Pretoria News/IOL reports, the specialist at Netcare Milpark Breast Care Centre of Excellence said alcohol could increase levels of estrogen and other hormones associated with hormone-receptor-positive breast cancer.
“Alcohol should also be considered as ’empty calories’, meaning it has a high-calorie content without contributing significant nutritional value.
“The weight gain that may result from alcohol consumption is most commonly abdominal obesity, which is linked to a higher risk of cancer.
“Abdominal fat can also be considered ‘carcinogenic’ in the sense that it stimulates the production of hormones associated with increased cancer risks.
“We are unfortunately seeing a notable increase in younger women developing breast cancer and it is important that awareness of the benefits of self-examination and screening from a young age is reinforced.
She said there had been interesting studies which suggested women who drank alcohol may be able to counteract its damaging effects through doing “moderate to significant exercise”.
Benn said in South Africa, where healthcare resources were constrained, women – and men – should examine their breasts and know how to access healthcare facilities if they had any signs of cancer.
Ideally, screening should involve screening mammograms from the age of 40 onwards, she said.

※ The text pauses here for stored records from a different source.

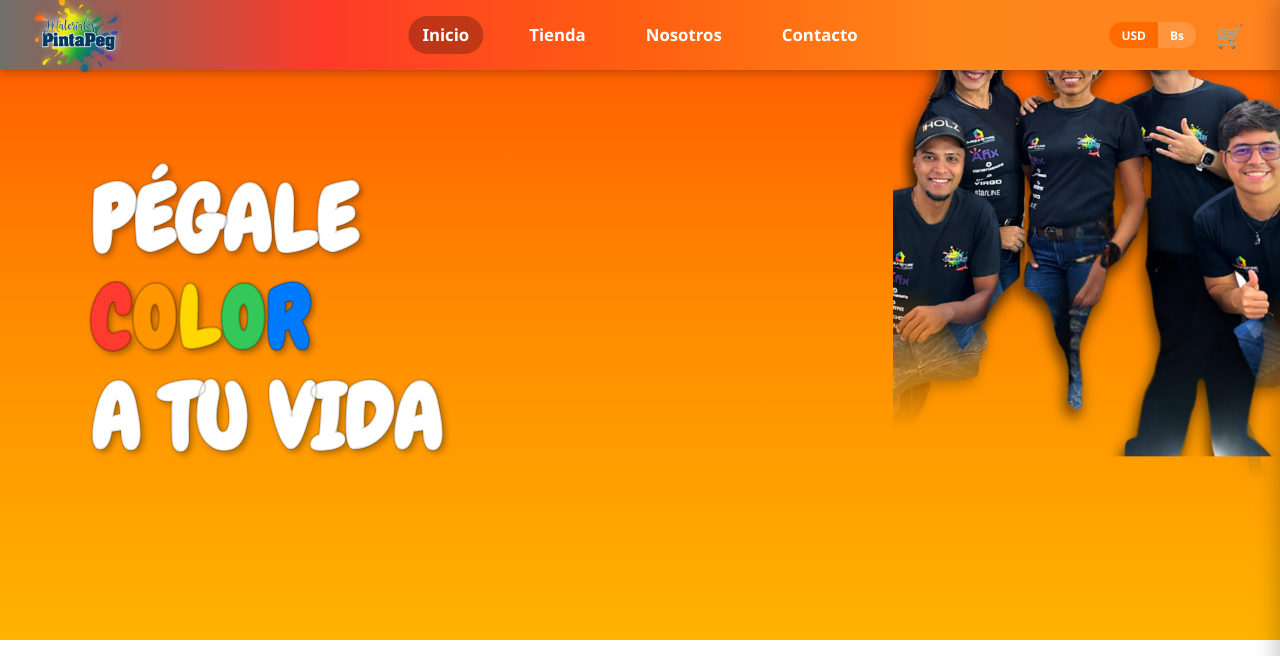
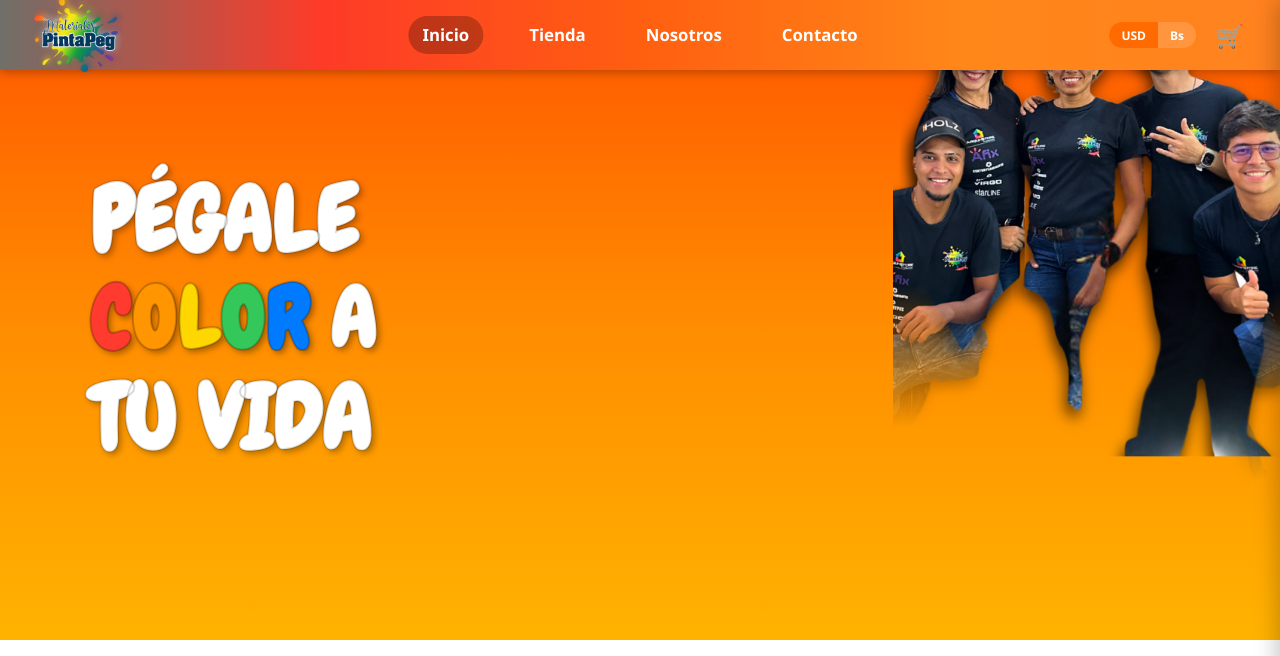
Before and after one commit to Hersil23/pintapeg, a PHP site: page / in a window 1280 px wide. Shown: the top 656 px of the page. Run offline with PHP 8.4, Linux system fonts and the light colour scheme; data comes from the database, SQL or seed files in the repository; data that the repository does not hold is empty; some libraries are stand-ins or nearby versions.

Commit message:
Hero: COLOR A en segunda linea con espacio, TU VIDA en tercera

```diff
--- a/index.php
+++ b/index.php
@@ -15,8 +15,9 @@
           <span class="hero-line-top">PÉGALE</span>
           <span class="hero-line-color">
             <span style="color:#FF3B30">C</span><span style="color:#FF9500">O</span><span style="color:#FFD700">L</span><span style="color:#34C759">O</span><span style="color:#007AFF">R</span>
+            <span class="hero-a">&nbsp;A</span>
           </span>
-          <span class="hero-line-bottom">A TU VIDA</span>
+          <span class="hero-line-bottom">TU VIDA</span>
         </h1>
       </div>
       <div class="hero-overlay"></div>
```
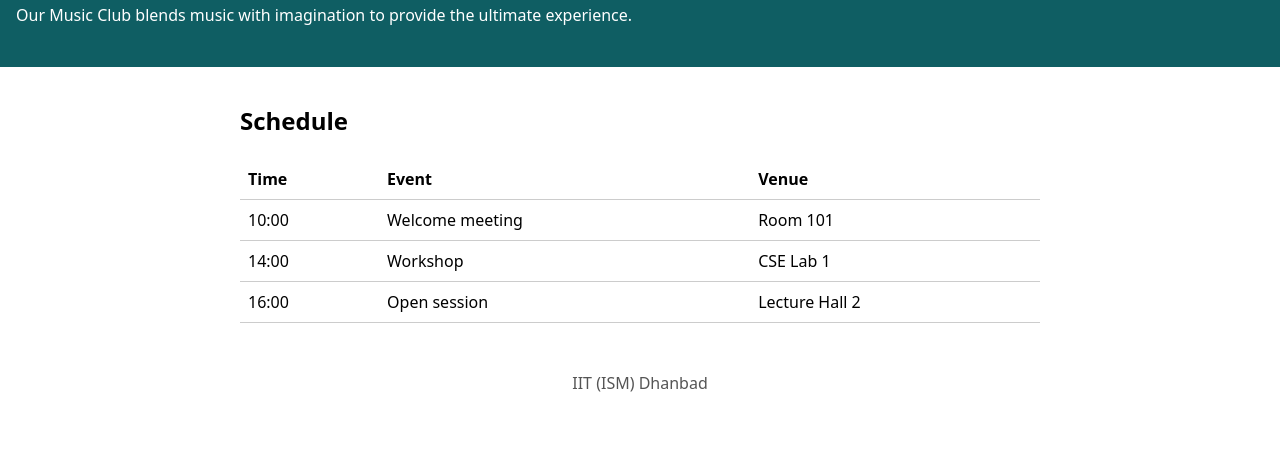
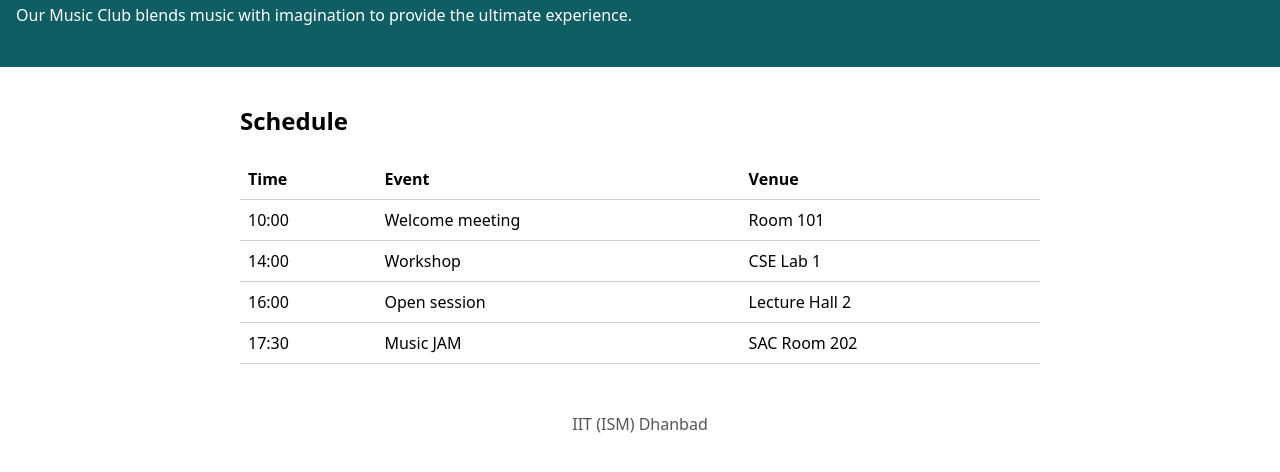
Before and after one commit to Saksham-26JE0675/club-page, a plain HTML site: page index.html in a window 1280 px wide. Shown: the part 112-584 px from the top of the page. Drawn offline with Linux system fonts and the light colour scheme.

Commit message:
fourth schedule

```diff
--- a/index.html
+++ b/index.html
@@ -23,6 +23,7 @@
           <tr><td>10:00</td><td>Welcome meeting</td><td>Room 101</td></tr>
           <tr><td>14:00</td><td>Workshop</td><td>CSE Lab 1</td></tr>
           <tr><td>16:00</td><td>Open session</td><td>Lecture Hall 2</td></tr>
+	  <tr><td>17:30</td><td>Music JAM</td><td>SAC Room 202</td></tr>
         </tbody>
       </table>
     </section>
```
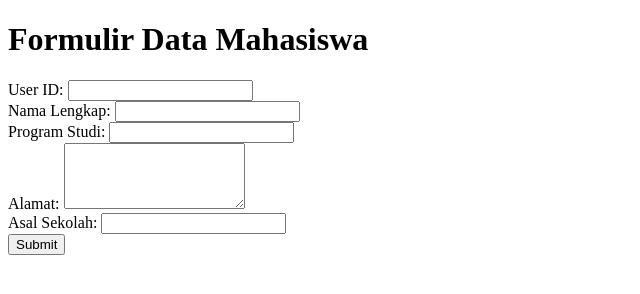
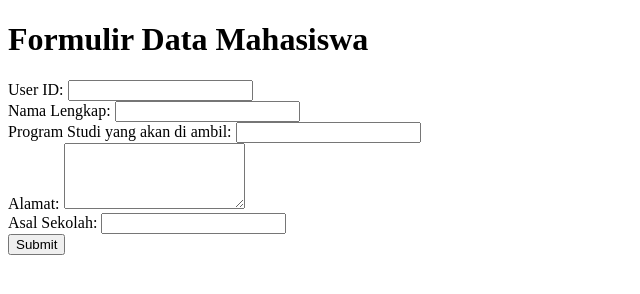
Before and after one commit to AditWiBu69/TugasBesar_pbo_Pendaftaran_Mahasiswa, a plain HTML site: page formPendaftaran.html in a window 1280 px wide. Shown: the whole page, without its empty margins (0-640 px from the left). Drawn offline with Linux system fonts and the light colour scheme.

Commit message:
make it better

```diff
--- a/formPendaftaran.html
+++ b/formPendaftaran.html
@@ -6,6 +6,9 @@
     <title>Formulir Data Mahasiswa</title>
 </head>
 <body>
+<script>
+
+</script>
     <h1>Formulir Data Mahasiswa</h1>
     <form action="/submit" method="post">
         <label for="userid">User ID:</label>
@@ -14,7 +17,7 @@
         <label for="namalengkap">Nama Lengkap:</label>
         <input type="text" id="namalengkap" name="namalengkap" required><br>
 
-        <label for="prodi">Program Studi:</label>
+        <label for="prodi">Program Studi yang akan di ambil:</label>
         <input type="text" id="prodi" name="prodi" required><br>
 
         <label for="alamat">Alamat:</label>
```
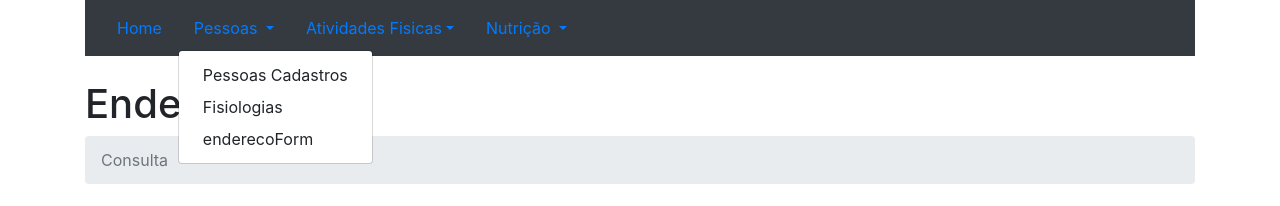
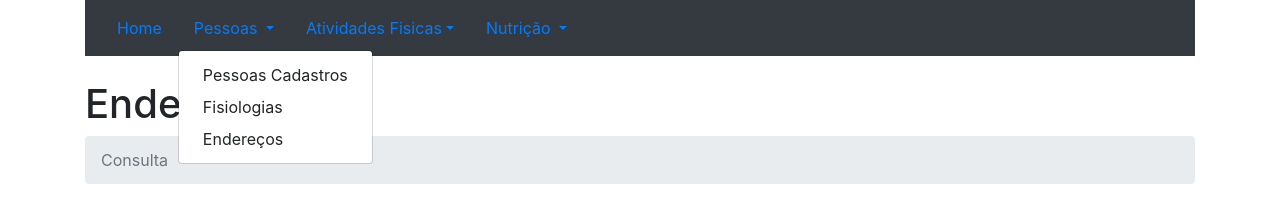
Before and after one commit to policarpi/Front-chicken, an Angular app: page /enderecoLista in a window 1280 px wide. Both pictures are taken after a click on the button "Pessoas". Shown: the top 206 px of the page. Built offline with nearby package versions, Linux system fonts and the light colour scheme.

Commit message:
testeFinal

```diff
--- a/src/app/registros/enderecos/enderecos-lista/enderecos-lista.component.html
+++ b/src/app/registros/enderecos/enderecos-lista/enderecos-lista.component.html
@@ -53,7 +53,7 @@
             <td>{{ endereco.cidade }}</td>
             <td>{{ endereco.estado }}</td>
             <td>
-              <button class="btn btn-primary" routerLink="/fisiologiaForm/{{ endereco.id }}">
+              <button class="btn btn-primary" routerLink="/enderecoForm/{{ endereco.id }}">
                 <i class="fa fa-pen-square"></i>
               </button>
 
--- a/src/app/registros/pessoas/pessoas-form/pessoas-form.component.html
+++ b/src/app/registros/pessoas/pessoas-form/pessoas-form.component.html
@@ -45,7 +45,7 @@
       <div class="col-md-2">
         <div class="form-group">
           <label>Data de Nascimento:</label>
-          <input type="text" class="form-control" [(ngModel)]="pessoa.dataNacimento" name="dataNascimento">
+          <input type="text" class="form-control" [(ngModel)]="pessoa.dataNacimento" name="dataNacimento">
         </div>
       </div>
 
--- a/src/app/template/navbar/navbar.component.html
+++ b/src/app/template/navbar/navbar.component.html
@@ -12,7 +12,7 @@
         <div class="dropdown-menu">
           <a class="dropdown-item" routerLink="pessoasLista">Pessoas Cadastros</a>
           <a class="dropdown-item" routerLink="fisiologiaLista">Fisiologias</a>
-          <a class="dropdown-item" routerLink="enderecoForm">enderecoForm</a>
+          <a class="dropdown-item" routerLink="enderecoLista">Endereços</a>
          </div>
       </li>
 
```
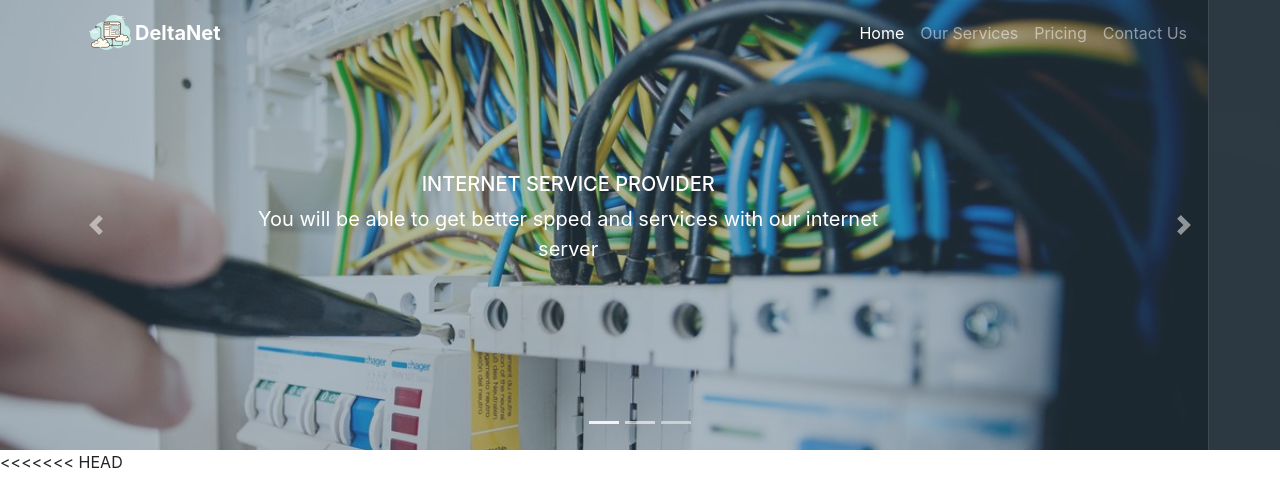
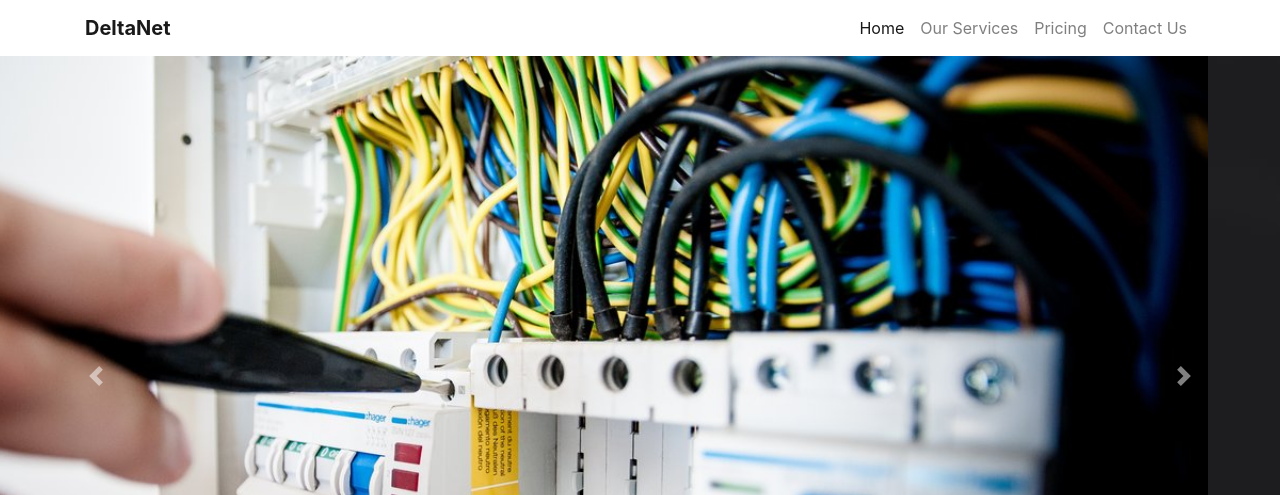
Before and after one commit to farzanasultanasoha/bootstrap_project-LEDP-, a plain HTML site: page index.html in a window 1280 px wide. Shown: the top 495 px of the page. Drawn offline with nearby package versions, Linux system fonts and the light colour scheme.

Commit message:
Revert "Merge branch 'master' of https://github.com/farzanasultanasoha/bootstrap_project-LEDP-"
This reverts commit 209904f7cf5ca16ef218c9cfe70ff8a8537271eb, reversing
changes made to 986ed475de974080979f16a5aaf4674d91938ae0.

```diff
--- a/assets/css/style.css
+++ b/assets/css/style.css
@@ -3,7 +3,6 @@
   padding: 0;
   scroll-behavior: smooth;
 }
-<<<<<<< HEAD
 .bg-img{
   background: linear-gradient(rgba(0,0,0,.2), rgba(0,0,0,.2)) , url('../images/bg.jpg');
   background-repeat: no-repeat;
@@ -33,42 +32,3 @@
   background-size: cover;
   background-attachment: fixed;
 }
-=======
-
-/*header-section*/
-		.nav-title {
-		    background-color: #17171785;/*background color of navbar*/
-		}
-		.carousel-item{
-			height: 450px;
-		}
-
-        /*overlay color for navigation menu*/
-		.dark:after{
-			content:"";
-			display: block;
-			position: absolute;
-			top: 0;
-			bottom: 0;
-			left: 0;
-			right: 0;
-			background-color: #415d70b8;
-			opacity: 0.6;
-
-		}
-		.carousel-caption{
-			margin-bottom: 130px;
-		}
-
-        .carousel-caption h5{
-			text-transform: uppercase;
-		}
-
-        .carousel-caption p{
-			font-size: 20px;
-		}
-
-
-
-
->>>>>>> ee6331f17690a687be0edacc41ee1e3e81f9d8cb
--- a/index.html
+++ b/index.html
@@ -3,9 +3,6 @@
 
   <head>
     <meta charset="UTF-8">
-    <meta name="description" content="Free Web tutorials">
-    <meta name="keywords" content="HTML, CSS, JavaScript">
-    <meta name="author" content="John Doe">
     <meta name="viewport" content="width=device-width, initial-scale=1.0">
     <title>DeltaNet | Your Trusted ISP Service</title>
     <link rel="shortcut icon" href="assets/icons/favicon.png">
@@ -21,15 +18,9 @@
   <body>
     <!-- Main Navigation Menu -->
     <header id="header-section">
-      <div class="color-overlay"></div>
       <!-- Navbar -->
-      <nav class="navbar navbar-dark navbar-expand-md navigation-clean fixed-top nav-title">
-
-
-            <div class="container">
-              <img src="assets/icons/favicon.png" height="50px">
-              <a class="navbar-brand" href="#"><strong>DeltaNet</strong></a>
-              <button data-toggle="collapse" class="navbar-toggler" data-target="#navcol-1"><span class="sr-only">Toggle navigation</span><span class="navbar-toggler-icon"></span></button>
+      <nav class="navbar navbar-light navbar-expand-md bg-white navigation-clean">
+        <div class="container"><a class="navbar-brand" href="#"><strong>DeltaNet</strong></a><button data-toggle="collapse" class="navbar-toggler" data-target="#navcol-1"><span class="sr-only">Toggle navigation</span><span class="navbar-toggler-icon"></span></button>
             <div class="collapse navbar-collapse"
                 id="navcol-1">
                 <ul class="nav navbar-nav ml-auto">
@@ -40,32 +31,13 @@
                 </ul>
             </div>
         </div>
-
       </nav>
       <!-- Carousel Slider -->
       <div class="carousel slide" data-ride="carousel" id="carousel-1">
           <div class="carousel-inner" role="listbox">
-              <div class="carousel-item dark active">
-                <img class="w-100 d-block" src="assets/images/carousel%20img-1.jpg" alt="Slide Image">
-                <div class="carousel-caption d-none d-md-block w-50 ml-auto mr-auto">
-                  <h5>Internet Service Provider</h5>
-                  <p>You will be able to get better spped and services with our internet server</p>
-                </div>
-              </div>
-              <div class="carousel-item dark">
-                <img class="w-100 d-block" src="assets/images/carousel%20img-2.jpg" alt="Slide Image">
-                <div class="carousel-caption d-none d-md-block w-50 ml-auto mr-auto">
-                  <h5>Internet Service Provider</h5>
-                  <p>You will be able to get better spped and services with our internet server</p>
-                </div>
-              </div>
-              <div class="carousel-item dark">
-                <img class="w-100 d-block" src="assets/images/carousel%20img-3.jpg" alt="Slide Image">
-                <div class="carousel-caption d-none d-md-block w-50 ml-auto mr-auto">
-                  <h5>Internet Service Provider</h5>
-                  <p>You will be able to get better spped and services with our internet server</p>
-                </div>
-              </div>
+              <div class="carousel-item active"><img class="w-100 d-block" src="assets/images/carousel%20img-1.jpg" alt="Slide Image"></div>
+              <div class="carousel-item"><img class="w-100 d-block" src="assets/images/carousel%20img-2.jpg" alt="Slide Image"></div>
+              <div class="carousel-item"><img class="w-100 d-block" src="assets/images/carousel%20img-3.jpg" alt="Slide Image"></div>
           </div>
           <div><a class="carousel-control-prev" href="#carousel-1" role="button" data-slide="prev"><span class="carousel-control-prev-icon"></span><span class="sr-only">Previous</span></a><a class="carousel-control-next" href="#carousel-1" role="button" data-slide="next"><span class="carousel-control-next-icon"></span><span class="sr-only">Next</span></a></div>
           <ol
@@ -78,7 +50,6 @@
     </header>
 
 
-<<<<<<< HEAD
     <section id="ourServices">
 
 
@@ -279,12 +250,6 @@
 
     <!-- fontawesome kit -->
     <script src="https://kit.fontawesome.com/4895f889c5.js" crossorigin="anonymous"></script>
-=======
-    <section id="ourServices"></section>
-    <section id="pricing-section"></section>
-    <section id="client-reviews"></section>
-    <section id="contactUs"></section>
->>>>>>> ee6331f17690a687be0edacc41ee1e3e81f9d8cb
 
     <!-- Bootstrap JS -->
     <script src="https://code.jquery.com/jquery-3.5.1.slim.min.js" integrity="sha384-DfXdz2htPH0lsSSs5nCTpuj/zy4C+OGpamoFVy38MVBnE+IbbVYUew+OrCXaRkfj" crossorigin="anonymous"></script>
```
Lines whose indentation alone changed are shown as unchanged.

She said almost two-thirds of women diagnosed with breast cancer had no significant risk factors, highlighting the importance of all women being vigilant, and taking care of their health.